At the moment, as bartenders unearth vintage tiki recipes and experiment with those that are familiar, tropical drinks continue to be firmly intertwined with the craft cocktail movement. Now though, they’re not just limited to one or two options on the menu of a bar that is otherwise serving Prohibition-era drinks. Tiki-devoted bars are having their own resurgence, popping up across the country.
There is no exhaustive list of tiki cocktails, but rather hundreds of recipes for dozens of drinks that still endure in cocktail books and on restaurant menus.
Tiki legend Paul McGee crafted the opening menu for Chicago's two-year-old Three Dots and a Dash (named after the Morse Code for "victory"). And when he decamped to open his own tiki bar earlier this year, Diane Corcoran took over.
"Three Dots and a Dash was popular from day one, and we knew that it was going to be," says Corcoran, who has has been affiliated with the restaurant since its debut. "There was so much hype and excitement leading to its opening." Corcoran thinks that guests first visit Three Dots for its unique Polynesian-themed atmosphere, unlike any other in the city. But what keeps them coming back is the stellar drinks and service, which have always been a trademark of tiki.
The best-sellers on the menu are Three Dots' impressive selection of Painkiller drinks, made with a base of Virgin Islands and Jamaican rums, then customized with tropical fruits like coconut, pineapple, passion fruit and blood orange. There is a Mai Tai, of course, and a rotating frozen tiki cocktail each week. The "Modern" section of the menu is where the bar team puts contemporary twists on vintage tiki recipes, creating off-the-wall cocktails like the Poipu Peach Boogie Board, made with rye whiskey, rum, guava and Maraschino.

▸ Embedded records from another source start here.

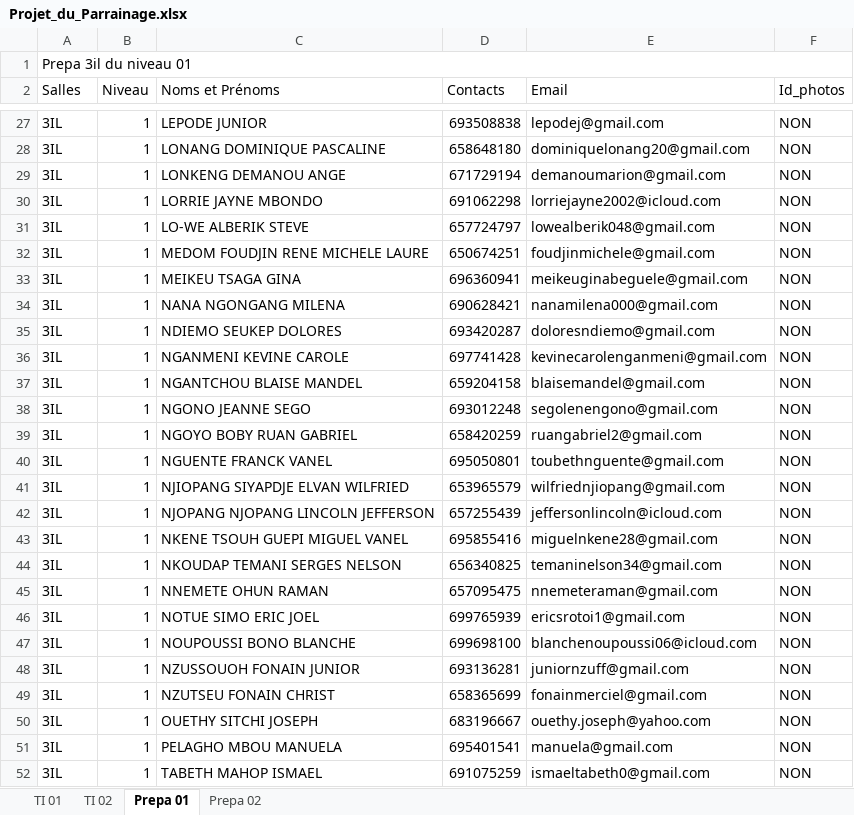
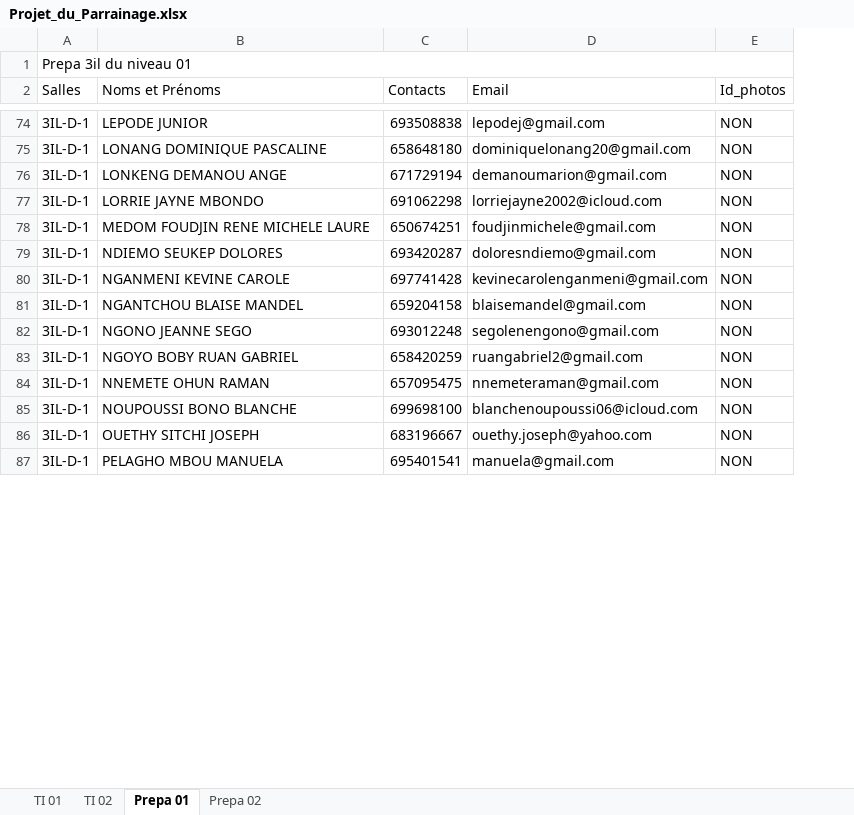
Before and after one commit to cabrelshadow/SponsorshipApp-php, an Excel workbook: nodeapi/Projet_du_Parrainage.xlsx, sheet Prepa 01, drawn as a sheet; only a part is shown, gaps mark what is left out; values as stored, in another font and other column widths than the file's, no cell formats; removed rows and columns are numbered as before the commit, all else as after; the diff covers the shown part only; the diff names each change by its address in the sheet, - before the commit and + after, or states it on an @@ line.

```diff
--- a/nodeapi/Projet_du_Parrainage.xlsx (sheet Prepa 01)
+++ b/nodeapi/Projet_du_Parrainage.xlsx (sheet Prepa 01)
-column B (Niveau), rows 27-30: all 1; row 32: 1; rows 35-39: all 1; row 45: 1; row 47: 1; rows 50-51: 1 | 1
-A74:A77 (Salles): 3IL
+A74:A77 (Salles): 3IL-D-1
-row 31: 3IL | 1 | LO-WE ALBERIK STEVE | 657724797 | lowealberik048@gmail.com | NON
-A78 (Salles): 3IL
+A78 (Salles): 3IL-D-1
-row 33: 3IL | 1 | MEIKEU TSAGA GINA | 696360941 | meikeuginabeguele@gmail.com | NON
-row 34: 3IL | 1 | NANA NGONGANG MILENA | 690628421 | nanamilena000@gmail.com | NON
-A79:A83 (Salles): 3IL
+A79:A83 (Salles): 3IL-D-1
-row 40: 3IL | 1 | NGUENTE FRANCK VANEL | 695050801 | toubethnguente@gmail.com | NON
-row 41: 3IL | 1 | NJIOPANG SIYAPDJE ELVAN WILFRIED | 653965579 | wilfriednjiopang@gmail.com | NON
-row 42: 3IL | 1 | NJOPANG NJOPANG LINCOLN JEFFERSON | 657255439 | jeffersonlincoln@icloud.com | NON
-row 43: 3IL | 1 | NKENE TSOUH GUEPI MIGUEL VANEL | 695855416 | miguelnkene28@gmail.com | NON
-row 44: 3IL | 1 | NKOUDAP TEMANI SERGES NELSON | 656340825 | temaninelson34@gmail.com | NON
-A84 (Salles): 3IL
+A84 (Salles): 3IL-D-1
-row 46: 3IL | 1 | NOTUE SIMO ERIC JOEL | 699765939 | ericsrotoi1@gmail.com | NON
-A85 (Salles): 3IL
+A85 (Salles): 3IL-D-1
-row 48: 3IL | 1 | NZUSSOUOH FONAIN JUNIOR | 693136281 | juniornzuff@gmail.com | NON
-row 49: 3IL | 1 | NZUTSEU FONAIN CHRIST | 658365699 | fonainmerciel@gmail.com | NON
-A86:A87 (Salles): 3IL
+A86:A87 (Salles): 3IL-D-1
-row 52: 3IL | 1 | TABETH MAHOP ISMAEL | 691075259 | ismaeltabeth0@gmail.com | NON
```
Also changed, not shown: 52 added rows, 12 removed rows and 44 edited cells elsewhere in this sheet, sheet TI 02, sheet Prepa 02, sheet TI 01, cell formats, 6 other files.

For the last year and a half Houston has been home to Lei Low, a tiki bar decorated with original Trader Vic’s decor from the city’s outpost that closed in the 1980s. The bar here focuses largely on rum, though some cocktails are made with gin, whiskey and other spirits. Lei Low's version of a "Painkilla," built from rum infused with flavors in a Zombie cocktail, is a truly meta take on tiki.
"Beach Bum" Berry’s own tiki bar, New Orleans’ Latitude 29, is widely considered one of the best in the country even though it just opened last year. His menu features a "lost" recipe from Don The Beachcomber for Lapu Lapu, a diabolical tiki punch made with high-proof rum that is designed for a minimum of two drinkers, along with other tiki standards, like the Zombie and a Trader Vic’s recipe from 1944 for a Mai Tai. The Navy Grog, Frank Sinatra’s favorite tiki drink according to the menu, is a stout blend of Jamaican and Demerara rums, with flavors of allspice, grapefruit and lime.
No longer just "umbrella drinks" or "boat cocktails," tiki has planted its flag in the broader cocktail world, and rightly so. To separate the two is to ignore the foundations of tiki and what this bizarrely endearing culture has contributed to the cocktails that we sip today, from the fresh juices to fancy presentations. Perhaps this time tiki's moment in the sun will continue to shine.